More than a decade after the attacks and eight years since work began on the project, One World Trade Centre reached 387m on Monday. That may be just 6m taller than its illustrious ancestor in midtown (minus the antenna), but it means that once again a tower in lower Manhattan will crown the New York skyline.

And for the city’s residents it is hard to overstate the significance of that. “It’s the most significant project in the world,” said Vince MacDermot, a subway worker who was one of the many New Yorkers who dug through the rubble of Ground Zero searching in vain for survivors on the day after the attacks. “Three thousand souls went up to heaven and, you know, we rebuilt it.”

The building — formerly dubbed Freedom Tower — will eventually reach 414m, the same as the first World Trade Centre towers. Then an antenna will be placed on top, taking it to 538m and making it the tallest building, not just in the United States, but also in the Western hemisphere, as well as the third tallest in the world.

According to Patrick Foye, executive director of the Port Authority of New York and New Jersey, who spoke at the authority’s recent commissioners meeting, construction of the building is on track and slated for completion in the fourth quarter of 2013 or the first quarter of 2014.

David Childs, the architect who designed One World Trade Centre — now a consulting partner with Skidmore, Owings & Merrill — noted that, typically, buildings are celebrated on completion, but this occasion is unique.

“It sort of caught us off guard,” said Childs. “For us, we usually think about topping out of a building, rather than something in the intermediate, which of course this is, but it’s significant because it relates to the Empire State building.”

Childs acknowledged there was an added significance to the construction of a building at the site of the September 11 attacks. “I think it sort of symbolises, on the skyline, our resilience as a country — that we weren’t down and out. Everybody who thought that it would just be an empty site forever was not right.”
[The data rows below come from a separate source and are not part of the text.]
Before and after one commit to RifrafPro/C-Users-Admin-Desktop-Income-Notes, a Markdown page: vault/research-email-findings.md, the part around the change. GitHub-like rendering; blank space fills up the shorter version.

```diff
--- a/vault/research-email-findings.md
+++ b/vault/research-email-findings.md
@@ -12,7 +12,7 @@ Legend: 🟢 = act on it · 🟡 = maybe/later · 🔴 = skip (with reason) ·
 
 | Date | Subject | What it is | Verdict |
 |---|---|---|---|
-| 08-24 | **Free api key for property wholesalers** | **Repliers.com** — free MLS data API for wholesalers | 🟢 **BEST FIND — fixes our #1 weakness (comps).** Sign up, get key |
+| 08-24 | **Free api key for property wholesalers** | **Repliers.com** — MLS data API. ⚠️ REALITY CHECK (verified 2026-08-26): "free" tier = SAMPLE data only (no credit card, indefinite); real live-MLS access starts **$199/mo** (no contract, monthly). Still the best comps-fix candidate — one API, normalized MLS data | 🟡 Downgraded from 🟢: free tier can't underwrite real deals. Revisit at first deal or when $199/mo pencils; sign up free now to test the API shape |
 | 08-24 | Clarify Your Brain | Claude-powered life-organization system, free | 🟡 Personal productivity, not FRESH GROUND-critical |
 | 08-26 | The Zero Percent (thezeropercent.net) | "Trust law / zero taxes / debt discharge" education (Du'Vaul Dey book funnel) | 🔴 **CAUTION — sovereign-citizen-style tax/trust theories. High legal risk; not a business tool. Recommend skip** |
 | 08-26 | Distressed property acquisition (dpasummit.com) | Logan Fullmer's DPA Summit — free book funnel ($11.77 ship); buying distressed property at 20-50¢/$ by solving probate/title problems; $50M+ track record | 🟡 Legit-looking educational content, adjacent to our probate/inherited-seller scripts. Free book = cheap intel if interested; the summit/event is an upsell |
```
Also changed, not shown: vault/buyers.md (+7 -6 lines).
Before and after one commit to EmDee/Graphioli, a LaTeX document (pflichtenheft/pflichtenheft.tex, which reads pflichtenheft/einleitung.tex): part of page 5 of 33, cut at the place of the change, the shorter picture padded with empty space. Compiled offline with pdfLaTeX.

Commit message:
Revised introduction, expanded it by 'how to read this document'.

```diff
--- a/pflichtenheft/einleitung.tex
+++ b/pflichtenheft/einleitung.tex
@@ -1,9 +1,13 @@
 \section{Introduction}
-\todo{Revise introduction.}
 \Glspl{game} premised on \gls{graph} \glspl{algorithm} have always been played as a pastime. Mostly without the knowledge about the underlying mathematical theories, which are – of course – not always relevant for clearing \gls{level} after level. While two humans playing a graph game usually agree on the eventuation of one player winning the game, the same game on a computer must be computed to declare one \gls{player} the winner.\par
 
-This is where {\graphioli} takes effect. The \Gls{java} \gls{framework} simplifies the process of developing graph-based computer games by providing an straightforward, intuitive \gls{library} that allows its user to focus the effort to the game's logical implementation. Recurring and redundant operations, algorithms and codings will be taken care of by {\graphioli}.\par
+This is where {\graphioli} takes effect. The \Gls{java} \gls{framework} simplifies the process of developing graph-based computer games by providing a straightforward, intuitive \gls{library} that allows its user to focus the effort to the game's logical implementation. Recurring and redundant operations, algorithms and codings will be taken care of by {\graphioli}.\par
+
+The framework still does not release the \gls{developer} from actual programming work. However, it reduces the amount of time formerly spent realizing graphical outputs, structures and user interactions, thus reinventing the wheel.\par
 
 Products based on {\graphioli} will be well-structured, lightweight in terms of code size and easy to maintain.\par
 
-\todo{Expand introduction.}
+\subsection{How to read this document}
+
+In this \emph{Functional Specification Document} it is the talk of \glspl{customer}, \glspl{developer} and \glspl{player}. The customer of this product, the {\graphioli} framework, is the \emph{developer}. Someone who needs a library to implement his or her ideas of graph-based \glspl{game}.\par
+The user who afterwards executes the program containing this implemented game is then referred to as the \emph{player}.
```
The design of One World Trade Centre was intended to recreate its predecessor on the New York City skyline with “the exact same footprint as one of the missing buildings and the exact same height”, Childs said. But the project, the first of four office towers to be built at the site of Ground Zero, has not been without controversy. Construction began on October 18 2004 and has suffered cost overruns and delays ever since.

In 2008 the redevelopment effort was expected to cost $11-billion. A report from Navigant Consulting and Rothschild estimates that the figure has now risen to $14.8-billion.

But MacDermot admires the ambitious nature of the rebuilding effort. “It’s a lot of work to do it and it’s a very sophisticated project. A lot of it is underground. That’s why it’s taking so long,” he said.

Although the new tower will be a rival for its business, the 82-year-old Empire State has been gracious in its response. “The world’s most famous office building, the ancestor of all super-tall towers, welcomes our newer, taller cousin to the skyline,” the building’s operators said in a statement. “We’ve watched you grow and now we salute you.” —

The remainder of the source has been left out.